▶ TO DO
Write out the data that follows exactly, keeping every picture out.

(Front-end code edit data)

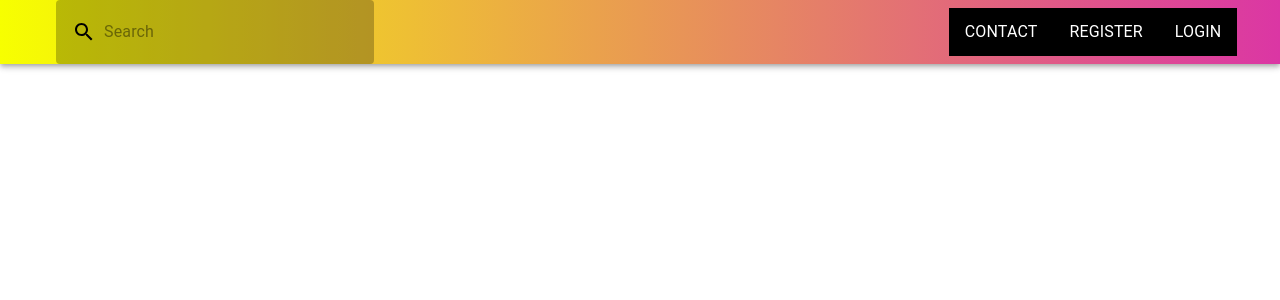
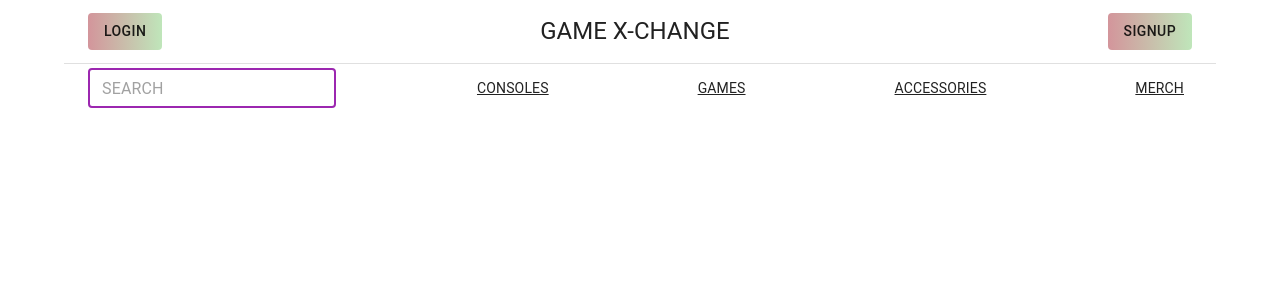
Before and after one commit to Southeastern-Louisiana-University/cmps383-2022-fa-p05-g03, a React (Create React App) app in the folder FA22.P05.Web/ClientApp/: page / in a window 1280 px wide. Shown: the top 300 px of the page. Built offline with nearby package versions, Linux system fonts and the light colour scheme.

Commit message:
NavBar Edits

```diff
--- a/FA22.P05.Web/ClientApp/src/App.js
+++ b/FA22.P05.Web/ClientApp/src/App.js
@@ -1,19 +1,27 @@
-import { BrowserRouter as Router, Routes, Route, BrowserRouter } from "react-router-dom";
-import './App.css';
-import NavBar from "./components/NavBar/NavBar";
+import * as React from 'react';
+import CssBaseline from '@mui/material/CssBaseline';
+import Container from '@mui/material/Container';
+import { createTheme, ThemeProvider } from '@mui/material/styles';
+import NavBar from './components/NavBar/NavBar';
 
-function App() {
+const sections = [
+    { title: 'CONSOLES', url: '/' },
+    { title: 'GAMES', url: '/' },
+    { title: 'ACCESSORIES', url: '/' },
+    { title: 'MERCH', url: '/' },
+];
 
+const theme = createTheme();
+
+export default function App() {
     return (
-        <div className="App">
-            <BrowserRouter>
-                <NavBar />
-                <Routes>
-
-                </Routes>
-            </BrowserRouter>
-        </div>
+        <ThemeProvider theme={theme}>
+            <CssBaseline />
+            <Container maxWidth="lg">
+                <NavBar title="GAME X-CHANGE" sections={sections} />
+                <main>
+                </main>
+            </Container>
+        </ThemeProvider>
     );
 }
-
-export default App;
--- a/FA22.P05.Web/ClientApp/src/components/NavBar/NavBar.css
+++ b/FA22.P05.Web/ClientApp/src/components/NavBar/NavBar.css
@@ -0,0 +1,3 @@
+button {
+    background: linear-gradient(to right, #d3959b, #bfe6ba);
+}
--- a/FA22.P05.Web/ClientApp/src/components/NavBar/NavBar.js
+++ b/FA22.P05.Web/ClientApp/src/components/NavBar/NavBar.js
@@ -1,112 +1,65 @@
-import * as React from "react";
-import { AppBar, Toolbar, List, ListItem, ListItemText, Container, useTheme } from "@material-ui/core";
-import { makeStyles } from "@material-ui/core/styles";
-import SearchIcon from '@mui/icons-material/Search';
-import { styled, alpha } from '@mui/material/styles';
-import InputBase from '@mui/material/InputBase';
+import * as React from 'react';
+import PropTypes from 'prop-types';
+import Toolbar from '@mui/material/Toolbar';
+import Button from '@mui/material/Button';
+import Typography from '@mui/material/Typography';
+import Link from '@mui/material/Link';
+import styles from "./NavBar.css"
+import TextField from '@mui/material/TextField';
 
-const useStyles = makeStyles((theme) => ({
-    navbarDisplayFlex: {
-        display: `inline-flex`,
-        marginLeft: '0%',
-    },
-    navDisplayFlex: {
-        display: `inline-flex`,
-        paddingLeft: 575,
-    },
-    linkText: {
-        textDecoration: `none`,
-        textTransform: `uppercase`,
-        background: 'black',
-        color: 'white',
-        borderRadius: '0px',
-        '&:hover': {
-            background: 'green',
-            boxShadow: "0px 2px 10px #888888",
-        },
-    },
-}));
 
-const Search = styled('div')(({ theme }) => ({
-    position: 'relative',
-    borderRadius: theme.shape.borderRadius,
-    backgroundColor: alpha(theme.palette.common.black, 0.25),
-    '&:hover': {
-        backgroundColor: alpha(theme.palette.common.black, 0.50),
-    },
-    width: '100%',
-    [theme.breakpoints.up('sm')]: {
-        marginLeft: theme.spacing(1),
-        width: 'auto',
-    },
-}));
-
-const SearchIconWrapper = styled('div')(({ theme }) => ({
-    padding: theme.spacing(0, 2),
-    height: '100%',
-    position: 'absolute',
-    pointerEvents: 'none',
-    display: 'inline-flex',
-    alignItems: 'center',
-    justifyContent: 'center',
-    color: 'black',
-}));
-
-const StyledInputBase = styled(InputBase)(({ theme }) => ({
-    color: 'black',
-    '& .MuiInputBase-input': {
-        padding: theme.spacing(2.5, 0, 0, 0),
-        paddingLeft: `calc(1em + ${theme.spacing(4)})`,
-        transition: theme.transitions.create('width'),
-        width: '100%',
-        [theme.breakpoints.up('sm')]: {
-            width: '30ch',
-            '&:focus': {
-                width: '30ch',
-            },
-        },
-    },
-}));
-
-const navLinks = [
-    { title: `contact`, path: `/` },
-    { title: `register`, path: `/pages/SignUpPage` },
-    { title: `login`, path: `/pages/LoginPage` },
-];
-
-const Header = () => {
-    const classes = useStyles();
-    const theme = useTheme();
+function Header(props) {
+    const { sections, title } = props;
 
     return (
-        <AppBar position="static" style={{ background: 'linear-gradient(to right, #f7ff00, #db36a4)' }}>
-            <Toolbar >
-                <Container maxWidth="md" className={classes.navbarDisplayFlex}>
-                    <Search>
-                        <SearchIconWrapper>
-                            <SearchIcon />
-                        </SearchIconWrapper>
-                        <StyledInputBase
-                            placeholder="Search"
-                            inputProps={{ 'aria-label': 'search' }}
-                        />
-                    </Search>
-                    <List
-                        component="nav"
-                        aria-labelledby="main navigation"
-                        className={classes.navDisplayFlex}
+        <React.Fragment>
+            <Toolbar sx={{ borderBottom: 1, borderColor: 'divider' }}>
+                <Button variant="fill" size="small">LOGIN</Button>
+                <Typography
+                    component="h2"
+                    variant="h5"
+                    color="inherit"
+                    align="center"
+                    noWrap
+                    sx={{ flex: 1 }}
+                >
+                    {title}
+                </Typography>
+                <Button variant="fill" size="small" >
+                    SIGNUP
+                </Button>
+            </Toolbar>
+            <Toolbar
+                component="nav"
+                variant="dense"
+                sx={{ justifyContent: 'space-between', overflowX: 'auto' }}
+            >
+                <TextField placeholder="SEARCH" variant="outlined" color="secondary" size="small" focused />
+                {sections.map((section) => (
+                    <Link
+                        color="inherit"
+                        noWrap
+                        key={section.title}
+                        variant="body2"
+                        href={section.url}
+                        sx={{ p: 1, flexShrink: 0 }}
                     >
-                        {navLinks.map(({ title, path }) => (
-                            <a href={path} key={title} className={classes.linkText}>
-                                <ListItem button >
-                                    <ListItemText primary={title} />
-                                </ListItem>
-                            </a>
-                        ))}
-                    </List>
-                </Container>
+                        {section.title}
+                    </Link>
+                ))}
             </Toolbar>
-        </AppBar>
+        </React.Fragment>
     );
+}
+
+Header.propTypes = {
+    sections: PropTypes.arrayOf(
+        PropTypes.shape({
+            title: PropTypes.string.isRequired,
+            url: PropTypes.string.isRequired,
+        }),
+    ).isRequired,
+    title: PropTypes.string.isRequired,
 };
+
 export default Header;
--- a/package.json
+++ b/package.json
@@ -7,6 +7,7 @@
     "@material-ui/styles": "^4.11.5",
     "@mui/icons-material": "^5.10.9",
     "@mui/material": "^5.10.9",
+    "material-ui-search-bar": "^1.0.0",
     "react-router-dom": "^6.4.2"
   }
 }
```
Also changed, not shown: 1 other file (tests, documents, lock files or other folders).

▶ WRITTEN RESPONSE
Before and after one commit to Southeastern-Louisiana-University/cmps383-2022-fa-p05-g03, a React (Create React App) app in the folder FA22.P05.Web/ClientApp/: page / in a window 1280 px wide. Shown: the top 300 px of the page. Built offline with nearby package versions, Linux system fonts and the light colour scheme.

Commit message:
NavBar Edits

```diff
--- a/FA22.P05.Web/ClientApp/src/App.js
+++ b/FA22.P05.Web/ClientApp/src/App.js
@@ -1,19 +1,27 @@
-import { BrowserRouter as Router, Routes, Route, BrowserRouter } from "react-router-dom";
-import './App.css';
-import NavBar from "./components/NavBar/NavBar";
+import * as React from 'react';
+import CssBaseline from '@mui/material/CssBaseline';
+import Container from '@mui/material/Container';
+import { createTheme, ThemeProvider } from '@mui/material/styles';
+import NavBar from './components/NavBar/NavBar';
 
-function App() {
+const sections = [
+    { title: 'CONSOLES', url: '/' },
+    { title: 'GAMES', url: '/' },
+    { title: 'ACCESSORIES', url: '/' },
+    { title: 'MERCH', url: '/' },
+];
 
+const theme = createTheme();
+
+export default function App() {
     return (
-        <div className="App">
-            <BrowserRouter>
-                <NavBar />
-                <Routes>
-
-                </Routes>
-            </BrowserRouter>
-        </div>
+        <ThemeProvider theme={theme}>
+            <CssBaseline />
+            <Container maxWidth="lg">
+                <NavBar title="GAME X-CHANGE" sections={sections} />
+                <main>
+                </main>
+            </Container>
+        </ThemeProvider>
     );
 }
-
-export default App;
--- a/FA22.P05.Web/ClientApp/src/components/NavBar/NavBar.css
+++ b/FA22.P05.Web/ClientApp/src/components/NavBar/NavBar.css
@@ -0,0 +1,3 @@
+button {
+    background: linear-gradient(to right, #d3959b, #bfe6ba);
+}
--- a/FA22.P05.Web/ClientApp/src/components/NavBar/NavBar.js
+++ b/FA22.P05.Web/ClientApp/src/components/NavBar/NavBar.js
@@ -1,112 +1,65 @@
-import * as React from "react";
-import { AppBar, Toolbar, List, ListItem, ListItemText, Container, useTheme } from "@material-ui/core";
-import { makeStyles } from "@material-ui/core/styles";
-import SearchIcon from '@mui/icons-material/Search';
-import { styled, alpha } from '@mui/material/styles';
-import InputBase from '@mui/material/InputBase';
+import * as React from 'react';
+import PropTypes from 'prop-types';
+import Toolbar from '@mui/material/Toolbar';
+import Button from '@mui/material/Button';
+import Typography from '@mui/material/Typography';
+import Link from '@mui/material/Link';
+import styles from "./NavBar.css"
+import TextField from '@mui/material/TextField';
 
-const useStyles = makeStyles((theme) => ({
-    navbarDisplayFlex: {
-        display: `inline-flex`,
-        marginLeft: '0%',
-    },
-    navDisplayFlex: {
-        display: `inline-flex`,
-        paddingLeft: 575,
-    },
-    linkText: {
-        textDecoration: `none`,
-        textTransform: `uppercase`,
-        background: 'black',
-        color: 'white',
-        borderRadius: '0px',
-        '&:hover': {
-            background: 'green',
-            boxShadow: "0px 2px 10px #888888",
-        },
-    },
-}));
 
-const Search = styled('div')(({ theme }) => ({
-    position: 'relative',
-    borderRadius: theme.shape.borderRadius,
-    backgroundColor: alpha(theme.palette.common.black, 0.25),
-    '&:hover': {
-        backgroundColor: alpha(theme.palette.common.black, 0.50),
-    },
-    width: '100%',
-    [theme.breakpoints.up('sm')]: {
-        marginLeft: theme.spacing(1),
-        width: 'auto',
-    },
-}));
-
-const SearchIconWrapper = styled('div')(({ theme }) => ({
-    padding: theme.spacing(0, 2),
-    height: '100%',
-    position: 'absolute',
-    pointerEvents: 'none',
-    display: 'inline-flex',
-    alignItems: 'center',
-    justifyContent: 'center',
-    color: 'black',
-}));
-
-const StyledInputBase = styled(InputBase)(({ theme }) => ({
-    color: 'black',
-    '& .MuiInputBase-input': {
-        padding: theme.spacing(2.5, 0, 0, 0),
-        paddingLeft: `calc(1em + ${theme.spacing(4)})`,
-        transition: theme.transitions.create('width'),
-        width: '100%',
-        [theme.breakpoints.up('sm')]: {
-            width: '30ch',
-            '&:focus': {
-                width: '30ch',
-            },
-        },
-    },
-}));
-
-const navLinks = [
-    { title: `contact`, path: `/` },
-    { title: `register`, path: `/pages/SignUpPage` },
-    { title: `login`, path: `/pages/LoginPage` },
-];
-
-const Header = () => {
-    const classes = useStyles();
-    const theme = useTheme();
+function Header(props) {
+    const { sections, title } = props;
 
     return (
-        <AppBar position="static" style={{ background: 'linear-gradient(to right, #f7ff00, #db36a4)' }}>
-            <Toolbar >
-                <Container maxWidth="md" className={classes.navbarDisplayFlex}>
-                    <Search>
-                        <SearchIconWrapper>
-                            <SearchIcon />
-                        </SearchIconWrapper>
-                        <StyledInputBase
-                            placeholder="Search"
-                            inputProps={{ 'aria-label': 'search' }}
-                        />
-                    </Search>
-                    <List
-                        component="nav"
-                        aria-labelledby="main navigation"
-                        className={classes.navDisplayFlex}
+        <React.Fragment>
+            <Toolbar sx={{ borderBottom: 1, borderColor: 'divider' }}>
+                <Button variant="fill" size="small">LOGIN</Button>
+                <Typography
+                    component="h2"
+                    variant="h5"
+                    color="inherit"
+                    align="center"
+                    noWrap
+                    sx={{ flex: 1 }}
+                >
+                    {title}
+                </Typography>
+                <Button variant="fill" size="small" >
+                    SIGNUP
+                </Button>
+            </Toolbar>
+            <Toolbar
+                component="nav"
+                variant="dense"
+                sx={{ justifyContent: 'space-between', overflowX: 'auto' }}
+            >
+                <TextField placeholder="SEARCH" variant="outlined" color="secondary" size="small" focused />
+                {sections.map((section) => (
+                    <Link
+                        color="inherit"
+                        noWrap
+                        key={section.title}
+                        variant="body2"
+                        href={section.url}
+                        sx={{ p: 1, flexShrink: 0 }}
                     >
-                        {navLinks.map(({ title, path }) => (
-                            <a href={path} key={title} className={classes.linkText}>
-                                <ListItem button >
-                                    <ListItemText primary={title} />
-                                </ListItem>
-                            </a>
-                        ))}
-                    </List>
-                </Container>
+                        {section.title}
+                    </Link>
+                ))}
             </Toolbar>
-        </AppBar>
+        </React.Fragment>
     );
+}
+
+Header.propTypes = {
+    sections: PropTypes.arrayOf(
+        PropTypes.shape({
+            title: PropTypes.string.isRequired,
+            url: PropTypes.string.isRequired,
+        }),
+    ).isRequired,
+    title: PropTypes.string.isRequired,
 };
+
 export default Header;
--- a/package.json
+++ b/package.json
@@ -7,6 +7,7 @@
     "@material-ui/styles": "^4.11.5",
     "@mui/icons-material": "^5.10.9",
     "@mui/material": "^5.10.9",
+    "material-ui-search-bar": "^1.0.0",
     "react-router-dom": "^6.4.2"
   }
 }
```
Also changed, not shown: 1 other file (tests, documents, lock files or other folders).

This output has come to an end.